# About this exercise
Copy all lines holding the word "table" from the entries.
Segment Start: Records to use
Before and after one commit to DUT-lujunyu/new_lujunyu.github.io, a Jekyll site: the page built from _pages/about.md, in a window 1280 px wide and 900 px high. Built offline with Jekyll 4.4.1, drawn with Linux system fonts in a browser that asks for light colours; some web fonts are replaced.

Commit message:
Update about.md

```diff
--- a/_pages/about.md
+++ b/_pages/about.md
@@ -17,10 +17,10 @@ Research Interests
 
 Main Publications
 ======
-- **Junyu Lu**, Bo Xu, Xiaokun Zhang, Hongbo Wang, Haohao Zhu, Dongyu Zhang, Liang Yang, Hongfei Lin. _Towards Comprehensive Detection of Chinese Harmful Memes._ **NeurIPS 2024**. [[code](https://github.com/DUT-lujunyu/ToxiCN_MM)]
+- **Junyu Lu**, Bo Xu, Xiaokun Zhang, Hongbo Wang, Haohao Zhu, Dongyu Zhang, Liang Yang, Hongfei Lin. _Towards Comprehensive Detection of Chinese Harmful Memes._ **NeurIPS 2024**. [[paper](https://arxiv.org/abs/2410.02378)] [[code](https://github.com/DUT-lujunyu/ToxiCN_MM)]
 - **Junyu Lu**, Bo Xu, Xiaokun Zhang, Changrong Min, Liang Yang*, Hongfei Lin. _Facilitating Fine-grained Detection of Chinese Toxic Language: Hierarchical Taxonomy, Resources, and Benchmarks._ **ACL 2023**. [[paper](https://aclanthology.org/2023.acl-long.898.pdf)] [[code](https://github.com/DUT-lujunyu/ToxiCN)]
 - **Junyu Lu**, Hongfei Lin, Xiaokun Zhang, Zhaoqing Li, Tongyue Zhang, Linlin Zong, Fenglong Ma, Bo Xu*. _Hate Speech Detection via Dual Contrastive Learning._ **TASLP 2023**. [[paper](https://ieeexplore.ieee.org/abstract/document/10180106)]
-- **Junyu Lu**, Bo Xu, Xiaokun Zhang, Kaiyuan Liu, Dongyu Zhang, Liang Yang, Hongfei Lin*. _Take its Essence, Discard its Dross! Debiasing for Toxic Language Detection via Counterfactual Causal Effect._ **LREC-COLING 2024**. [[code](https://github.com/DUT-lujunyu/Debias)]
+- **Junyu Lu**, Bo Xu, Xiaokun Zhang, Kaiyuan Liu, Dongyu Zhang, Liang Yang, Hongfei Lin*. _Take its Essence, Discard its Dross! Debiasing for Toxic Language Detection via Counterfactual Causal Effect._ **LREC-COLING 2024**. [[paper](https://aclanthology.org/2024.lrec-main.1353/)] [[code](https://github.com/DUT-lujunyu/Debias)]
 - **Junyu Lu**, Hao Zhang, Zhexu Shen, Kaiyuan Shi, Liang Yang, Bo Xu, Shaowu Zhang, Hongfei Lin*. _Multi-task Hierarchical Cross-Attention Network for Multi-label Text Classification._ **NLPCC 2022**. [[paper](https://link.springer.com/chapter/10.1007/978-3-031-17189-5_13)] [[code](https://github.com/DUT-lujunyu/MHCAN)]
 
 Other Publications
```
Segment End: Records to use
Segment Start: Records to use
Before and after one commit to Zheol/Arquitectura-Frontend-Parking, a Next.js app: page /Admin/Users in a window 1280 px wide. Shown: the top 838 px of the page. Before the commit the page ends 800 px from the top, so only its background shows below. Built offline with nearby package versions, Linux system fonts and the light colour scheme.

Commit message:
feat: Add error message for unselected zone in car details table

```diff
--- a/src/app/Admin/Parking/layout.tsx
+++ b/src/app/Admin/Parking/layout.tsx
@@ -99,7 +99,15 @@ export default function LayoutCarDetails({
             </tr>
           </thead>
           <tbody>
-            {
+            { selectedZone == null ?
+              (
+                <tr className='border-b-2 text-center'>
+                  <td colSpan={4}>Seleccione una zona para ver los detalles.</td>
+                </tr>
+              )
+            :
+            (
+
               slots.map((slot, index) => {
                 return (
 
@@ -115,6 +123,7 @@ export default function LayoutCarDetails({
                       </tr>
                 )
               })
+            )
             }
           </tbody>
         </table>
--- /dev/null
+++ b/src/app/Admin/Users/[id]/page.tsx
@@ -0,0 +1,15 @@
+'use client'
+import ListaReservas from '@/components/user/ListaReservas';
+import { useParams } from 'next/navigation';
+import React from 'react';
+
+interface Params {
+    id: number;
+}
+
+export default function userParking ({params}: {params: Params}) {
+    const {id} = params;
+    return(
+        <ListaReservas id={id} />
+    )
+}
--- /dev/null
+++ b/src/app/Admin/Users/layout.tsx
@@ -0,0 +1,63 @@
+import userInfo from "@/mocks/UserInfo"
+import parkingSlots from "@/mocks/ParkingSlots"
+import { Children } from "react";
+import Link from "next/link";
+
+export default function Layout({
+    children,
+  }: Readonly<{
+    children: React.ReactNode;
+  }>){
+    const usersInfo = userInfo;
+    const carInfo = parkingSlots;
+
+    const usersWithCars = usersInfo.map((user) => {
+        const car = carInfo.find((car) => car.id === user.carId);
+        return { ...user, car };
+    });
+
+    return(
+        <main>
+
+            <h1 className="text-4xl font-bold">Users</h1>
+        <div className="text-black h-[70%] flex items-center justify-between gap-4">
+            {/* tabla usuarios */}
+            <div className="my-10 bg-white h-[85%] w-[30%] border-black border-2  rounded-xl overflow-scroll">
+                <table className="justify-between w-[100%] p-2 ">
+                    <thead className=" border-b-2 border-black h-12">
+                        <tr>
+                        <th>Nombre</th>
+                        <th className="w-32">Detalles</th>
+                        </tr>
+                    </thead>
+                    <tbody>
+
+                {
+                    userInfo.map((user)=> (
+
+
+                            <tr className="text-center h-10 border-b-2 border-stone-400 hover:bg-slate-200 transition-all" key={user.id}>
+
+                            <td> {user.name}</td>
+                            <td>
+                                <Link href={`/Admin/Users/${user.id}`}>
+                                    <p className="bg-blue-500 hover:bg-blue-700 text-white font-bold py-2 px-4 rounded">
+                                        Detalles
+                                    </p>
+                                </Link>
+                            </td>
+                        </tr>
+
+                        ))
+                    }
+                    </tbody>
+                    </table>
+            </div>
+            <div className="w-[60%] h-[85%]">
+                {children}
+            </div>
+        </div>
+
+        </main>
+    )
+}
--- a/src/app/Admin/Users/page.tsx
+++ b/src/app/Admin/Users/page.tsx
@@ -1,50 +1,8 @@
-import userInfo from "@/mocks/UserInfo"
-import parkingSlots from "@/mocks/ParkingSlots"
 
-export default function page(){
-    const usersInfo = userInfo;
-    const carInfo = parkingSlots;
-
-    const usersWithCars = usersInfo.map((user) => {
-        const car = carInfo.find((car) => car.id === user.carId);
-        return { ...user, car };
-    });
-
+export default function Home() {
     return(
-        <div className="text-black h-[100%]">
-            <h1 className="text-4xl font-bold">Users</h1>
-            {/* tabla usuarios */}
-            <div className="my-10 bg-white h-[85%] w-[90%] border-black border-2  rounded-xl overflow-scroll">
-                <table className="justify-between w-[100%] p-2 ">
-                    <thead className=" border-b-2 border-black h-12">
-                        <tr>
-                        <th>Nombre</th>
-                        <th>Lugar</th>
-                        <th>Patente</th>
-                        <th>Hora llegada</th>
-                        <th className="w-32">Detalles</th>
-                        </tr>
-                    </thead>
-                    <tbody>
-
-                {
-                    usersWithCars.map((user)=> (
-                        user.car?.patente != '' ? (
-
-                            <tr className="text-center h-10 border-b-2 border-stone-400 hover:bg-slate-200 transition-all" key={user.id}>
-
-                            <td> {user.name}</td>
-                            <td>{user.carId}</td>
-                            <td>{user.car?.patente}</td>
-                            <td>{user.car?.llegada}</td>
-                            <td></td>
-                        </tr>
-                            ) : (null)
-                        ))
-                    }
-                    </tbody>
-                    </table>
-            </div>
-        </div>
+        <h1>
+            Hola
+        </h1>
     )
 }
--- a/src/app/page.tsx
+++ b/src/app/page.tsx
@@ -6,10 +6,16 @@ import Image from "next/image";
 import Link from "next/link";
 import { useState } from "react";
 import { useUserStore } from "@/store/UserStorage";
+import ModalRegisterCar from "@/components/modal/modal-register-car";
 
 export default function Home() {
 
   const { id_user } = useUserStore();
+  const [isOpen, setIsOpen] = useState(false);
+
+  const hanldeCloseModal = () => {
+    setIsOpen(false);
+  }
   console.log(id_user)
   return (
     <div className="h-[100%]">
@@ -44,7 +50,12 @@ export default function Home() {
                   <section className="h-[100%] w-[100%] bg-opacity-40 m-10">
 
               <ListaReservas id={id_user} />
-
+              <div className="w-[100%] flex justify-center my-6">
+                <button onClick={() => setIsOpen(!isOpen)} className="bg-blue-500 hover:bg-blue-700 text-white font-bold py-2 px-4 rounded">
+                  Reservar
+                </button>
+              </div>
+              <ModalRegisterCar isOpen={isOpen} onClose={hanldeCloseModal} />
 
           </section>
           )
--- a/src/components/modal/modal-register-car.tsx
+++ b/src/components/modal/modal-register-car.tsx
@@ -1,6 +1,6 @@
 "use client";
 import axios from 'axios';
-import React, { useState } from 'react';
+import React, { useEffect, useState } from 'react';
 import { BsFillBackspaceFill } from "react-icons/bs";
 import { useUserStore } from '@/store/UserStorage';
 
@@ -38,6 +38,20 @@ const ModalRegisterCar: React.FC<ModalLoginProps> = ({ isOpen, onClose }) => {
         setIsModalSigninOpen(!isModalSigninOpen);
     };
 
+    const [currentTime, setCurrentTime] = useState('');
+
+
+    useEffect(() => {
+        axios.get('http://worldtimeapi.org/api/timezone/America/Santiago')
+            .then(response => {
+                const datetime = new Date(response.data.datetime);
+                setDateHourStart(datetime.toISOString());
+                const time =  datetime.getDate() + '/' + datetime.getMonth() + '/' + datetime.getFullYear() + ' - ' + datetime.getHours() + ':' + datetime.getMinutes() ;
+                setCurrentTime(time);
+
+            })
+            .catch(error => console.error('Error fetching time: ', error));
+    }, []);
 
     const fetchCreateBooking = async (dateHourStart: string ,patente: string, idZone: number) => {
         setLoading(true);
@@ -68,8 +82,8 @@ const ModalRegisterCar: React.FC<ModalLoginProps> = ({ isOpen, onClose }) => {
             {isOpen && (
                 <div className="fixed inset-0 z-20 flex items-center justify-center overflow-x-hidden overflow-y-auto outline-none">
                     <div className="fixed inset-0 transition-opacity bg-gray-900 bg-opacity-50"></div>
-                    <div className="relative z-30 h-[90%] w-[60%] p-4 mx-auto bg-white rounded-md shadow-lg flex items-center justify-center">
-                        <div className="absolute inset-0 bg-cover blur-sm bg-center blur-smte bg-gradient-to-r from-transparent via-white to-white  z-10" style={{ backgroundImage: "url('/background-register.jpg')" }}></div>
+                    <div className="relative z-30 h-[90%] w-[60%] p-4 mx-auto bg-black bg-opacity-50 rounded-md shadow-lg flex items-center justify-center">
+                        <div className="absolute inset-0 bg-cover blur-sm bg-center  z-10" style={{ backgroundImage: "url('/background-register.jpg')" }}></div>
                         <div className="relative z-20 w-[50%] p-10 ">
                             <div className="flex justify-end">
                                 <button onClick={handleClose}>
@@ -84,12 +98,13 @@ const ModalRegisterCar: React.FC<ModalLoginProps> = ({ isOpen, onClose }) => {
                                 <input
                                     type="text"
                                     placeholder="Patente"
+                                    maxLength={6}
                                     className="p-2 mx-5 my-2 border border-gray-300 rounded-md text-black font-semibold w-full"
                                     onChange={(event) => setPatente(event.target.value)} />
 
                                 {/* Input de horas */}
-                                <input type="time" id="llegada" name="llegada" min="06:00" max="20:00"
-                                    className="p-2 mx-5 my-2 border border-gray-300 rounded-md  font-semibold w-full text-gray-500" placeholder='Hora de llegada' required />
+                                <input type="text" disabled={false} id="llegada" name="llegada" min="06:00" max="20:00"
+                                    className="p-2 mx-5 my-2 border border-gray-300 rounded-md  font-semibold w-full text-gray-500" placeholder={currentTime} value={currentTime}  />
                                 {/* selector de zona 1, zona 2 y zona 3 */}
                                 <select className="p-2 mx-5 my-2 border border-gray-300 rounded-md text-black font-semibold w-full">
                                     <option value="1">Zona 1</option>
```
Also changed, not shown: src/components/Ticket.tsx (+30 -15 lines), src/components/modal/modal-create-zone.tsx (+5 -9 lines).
Segment End: Records to use
# Answer space
feat: Add error message for unselected zone in car details table
         </table>
+                <table className="justify-between w-[100%] p-2 ">
+                    </table>
-                <table className="justify-between w-[100%] p-2 ">
-                    </table>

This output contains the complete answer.